Tilikum’s day (in fact, the day of every SeaWorld orca) is structured and governed by the trainers, veterinarians and management of SeaWorld. They decide who he will be with and for how long, which tanks he will have access to, which toys he will have and when he has and doesn’t have those toys. They control which shows he will appear in, what “behaviors” he will do during the show and when he will be fed (as well as the amount and type of food he gets). They decide who (if anyone) he mates with or if a trainer will collect his semen1 for artificial insemination (Robeck et al. 2004).
The ability to choose is an important aspect when considering quality of life for animals, including those kept in captivity.
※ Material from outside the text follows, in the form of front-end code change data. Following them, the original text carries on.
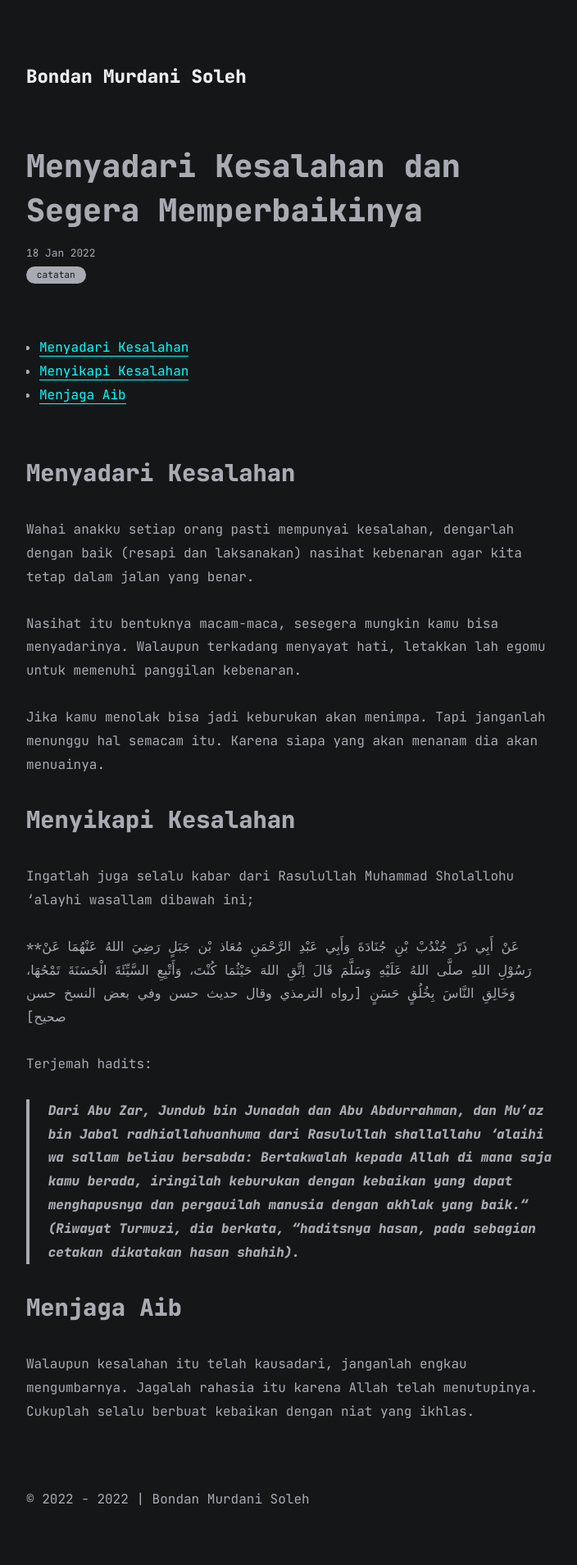
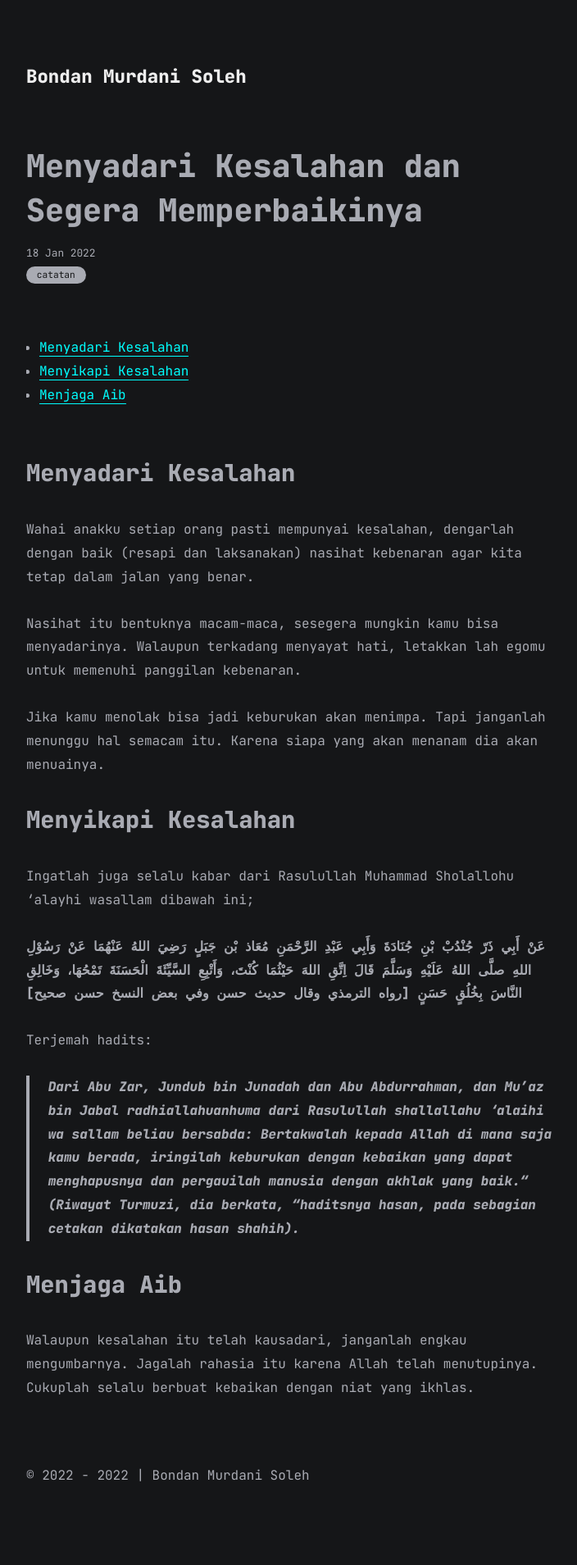
Before and after one commit to papabondan/papabondan.github.io, a Jekyll site: the page built from all_collections/_posts/2022-01-18-menyadari-kesalahan-dan-memperbaikinya.md, in a window 1280 px wide. Shown: the whole page at 82% size, without its empty margins (283-987 px from the left). Built offline with Jekyll 4.4.1, drawn with Linux system fonts in a browser that asks for light colours; comment, search, counter and statistics services are not loaded; after the commit the page ends 1880 px from its top, so only the background shows below that.

```diff
--- a/all_collections/_posts/2022-01-18-menyadari-kesalahan-dan-memperbaikinya.md
+++ b/all_collections/_posts/2022-01-18-menyadari-kesalahan-dan-memperbaikinya.md
@@ -17,7 +17,7 @@ Jika kamu menolak bisa jadi keburukan akan menimpa. Tapi janganlah menunggu hal
 Ingatlah juga selalu kabar dari Rasulullah Muhammad Sholallohu 'alayhi wasallam dibawah ini;
 
 **عَنْ أَبِي ذَرّ جُنْدُبْ بْنِ جُنَادَةَ وَأَبِي عَبْدِ الرَّحْمَنِ مُعَاذ بْن جَبَلٍ رَضِيَ اللهُ عَنْهُمَا عَنْ رَسُوْلِ اللهِ صلَّى اللهُ عَلَيْهِ وَسَلَّمَ قَالَ
-اِتَّقِ اللهَ حَيْثُمَا كُنْتَ، وَأَتْبِعِ السَّيِّئَةَ الْحَسَنَةَ تَمْحُهَا، وَخَالِقِ النَّاسَ بِخُلُقٍ حَسَنٍ  [رواه الترمذي وقال حديث حسن وفي بعض النسخ حسن صحيح]
+اِتَّقِ اللهَ حَيْثُمَا كُنْتَ، وَأَتْبِعِ السَّيِّئَةَ الْحَسَنَةَ تَمْحُهَا، وَخَالِقِ النَّاسَ بِخُلُقٍ حَسَنٍ  [رواه الترمذي وقال حديث حسن وفي بعض النسخ حسن صحيح]**
 
 Terjemah hadits:
 >**Dari Abu Zar, Jundub bin Junadah dan Abu Abdurrahman, dan Mu’az bin Jabal radhiallahuanhuma dari Rasulullah shallallahu 'alaihi wa sallam beliau bersabda:
```
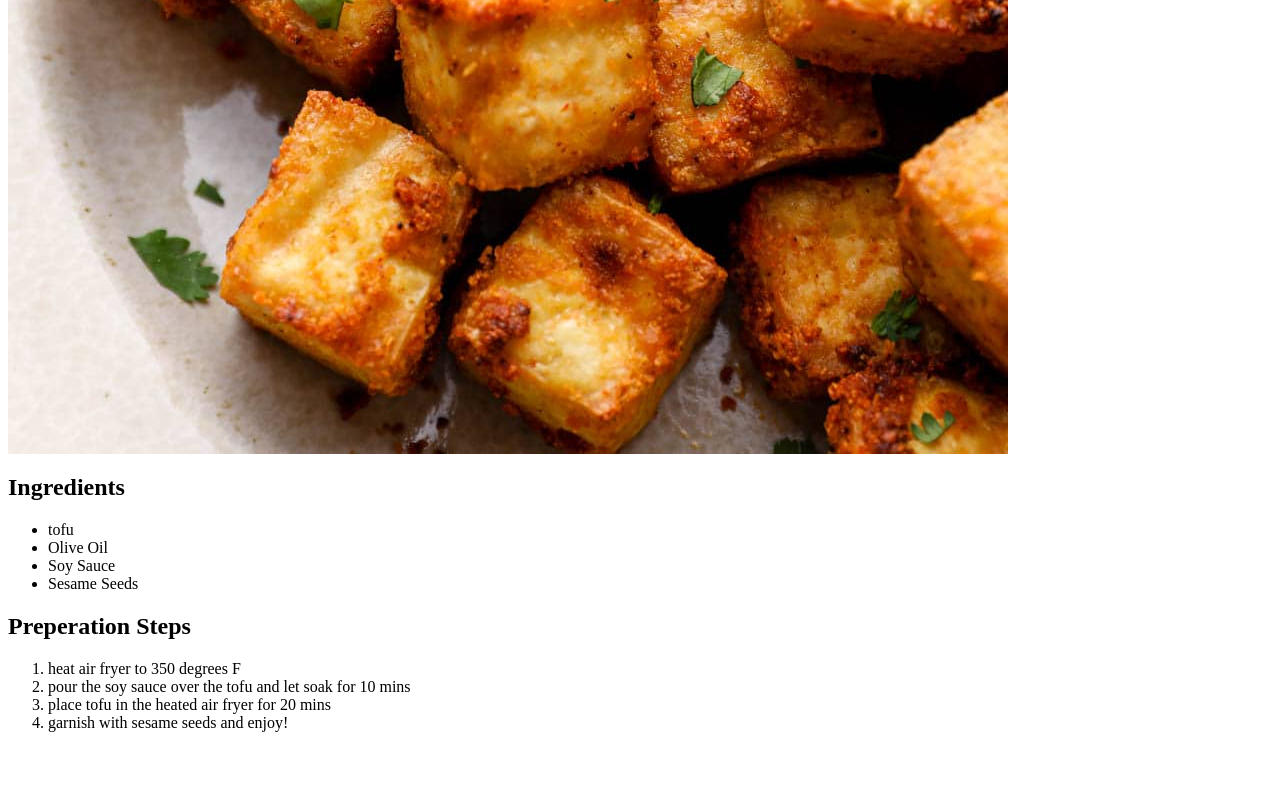
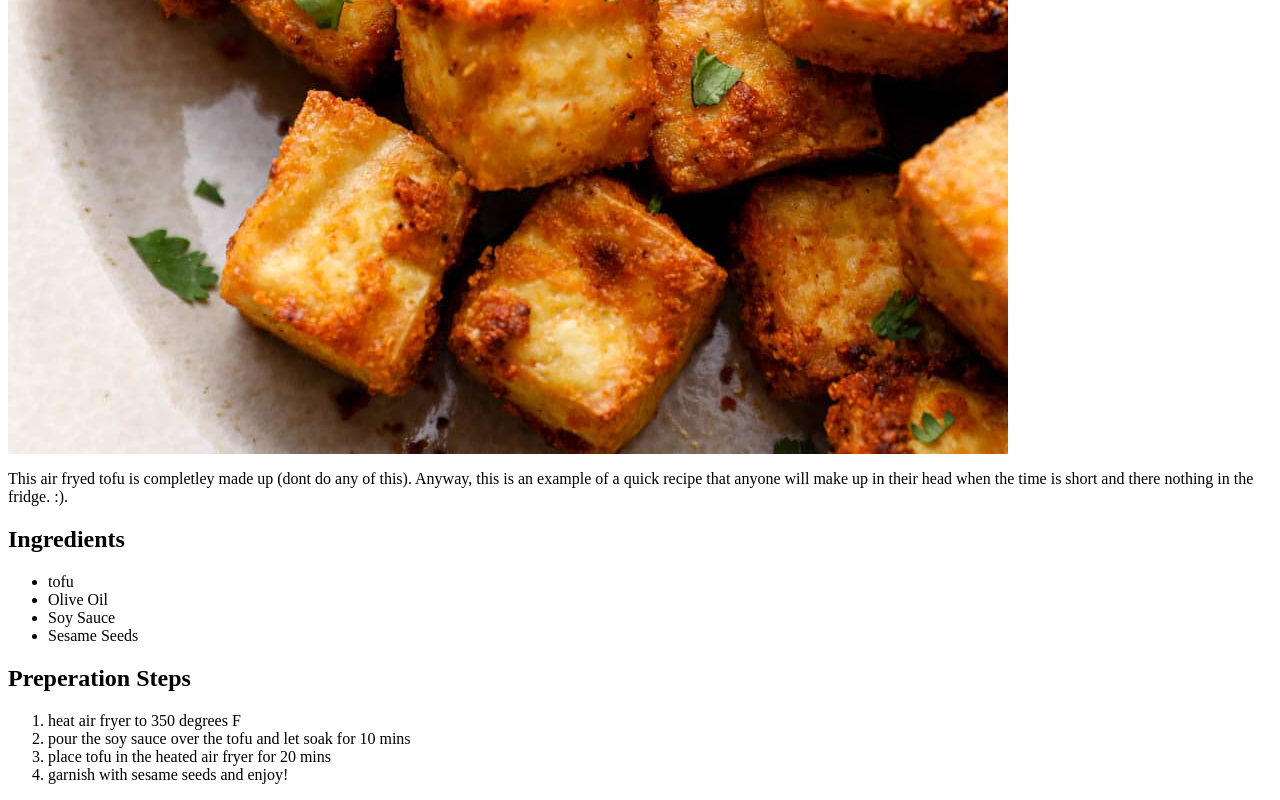
Before and after one commit to AlexHewitt27/odin-recipes, a plain HTML site: page recipes/airFriedTofu.html in a window 1280 px wide. Shown: the part 1112-1912 px from the top of the page. Before the commit the page ends 1860 px from the top, so only its background shows below. Drawn offline with Linux system fonts and the light colour scheme.

Commit message:
Added descriptions for each recipe

```diff
--- a/recipes/airFriedTofu.html
+++ b/recipes/airFriedTofu.html
@@ -7,6 +7,10 @@
 <body>
   <h1>Air Fired Tofu</h1>
   <img src="../recipeImages/tofu.jpg" alt="Air Fried Tofu Pic">
+  <p>This air fryed tofu is completley made up (dont do any of this).
+  Anyway, this is an example of a quick recipe that anyone will make up
+  in their head when the time is short and there nothing in the fridge.
+  :).</p>
   <h2>Ingredients</h2>
   <ul>
     <li>tofu</li>
```
Also changed, not shown: recipes/airFriedChicken.html (+1 -0 lines), recipes/airFriedWings.html (+1 -0 lines).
For example, see Hill and Broom (2009), who state, “By giving animals choices in their environment (‘asking’ the animals what they want), we can increase our understanding of their needs for access to resources, and for opportunities to express particular behaviors that are important to them” (p. 534).
Environmental enrichment is a common method among zoos and aquariums to improve captive animal welfare, through providing for the psychological and behavioral needs of an individual. It commonly involves, but is not limited to: husbandry training; providing appropriate and/or novel stimuli (such as water squirted from a hose); “toys;” social interactions (with trainers and with conspecifics); and species-specific enclosures that meet the physical and mental requirements of the animal (such as appropriate enclosure size or vegetation).
Mellen and Sevenich MacPhee (2001), when discussing the daily management of animals in captivity, note that the “[c]ritical elements of effective environmental enrichment are 1) assessing the animal’s natural history, individual history, and exhibit constraints and 2) providing species-appropriate opportunities, i.e., the animal should have some choices within its environment” (p. 211).
The growing concern regarding welfare in captive wildlife has been a policy and ethical issue for many years now. Dawkins (1990) stated, “Suffering includes a wide range of unpleasant emotional states such as fear, boredom, pain and hunger” (p. 1). Dawkins adds that it:
“is not just concern about [the animals’] physical health, important though that is. Nor is it just to ensure that animals function properly, like well-maintained machines, desirable though that may be. Rather, it is a concern that some of the ways in which humans treat other animals cause mental suffering and that these animals may experience ‘pain,’ ‘boredom,’ ‘frustration,’ ‘hunger,’ and other unpleasant states not totally unlike those that we experience.” (p. 1)
The following video taken by a visitor offers a brief look at Tilikum’s daily behavior. It was recorded three years after the death of SeaWorld trainer Dawn Brancheau. In this recording (and for some time before and after), Tilikum spent the majority of his time stationary at the surface of the water. This behavior, called “logging,” is not typically observed for longer than a few minutes in the wild. The video SeaWorld posted shows Tilikum at one point logging next to one of his toys, effectively ignoring it.
There are a lot of misconceptions about how Tilikum spends his day. Our Curator of Animal Training Kelly Flaherty Clark talks about it:
SEAWORLD FACT CHECK:
Tilikum is the father of 11 living captive-born whales at SeaWorld’s parks. SeaWorld currently owns 25 captive-born orcas. Therefore, Tilikum is the father of 44% of the company’s whales. The other 56% were fathered by various males, several of whom are now dead andthe most prolific of which has three surviving offspring. The most prolific females are Katina, Kasatka, and Takara (still living) and Kalina (dead), who have four surviving offspring each. Therefore, Tilikum’s genes are the most represented in the breeding program by far, male or female1. Over-relying on a single stud, particularly one with a history of behavior leading to people’s deaths, is generally avoided in legitimate breeding programs.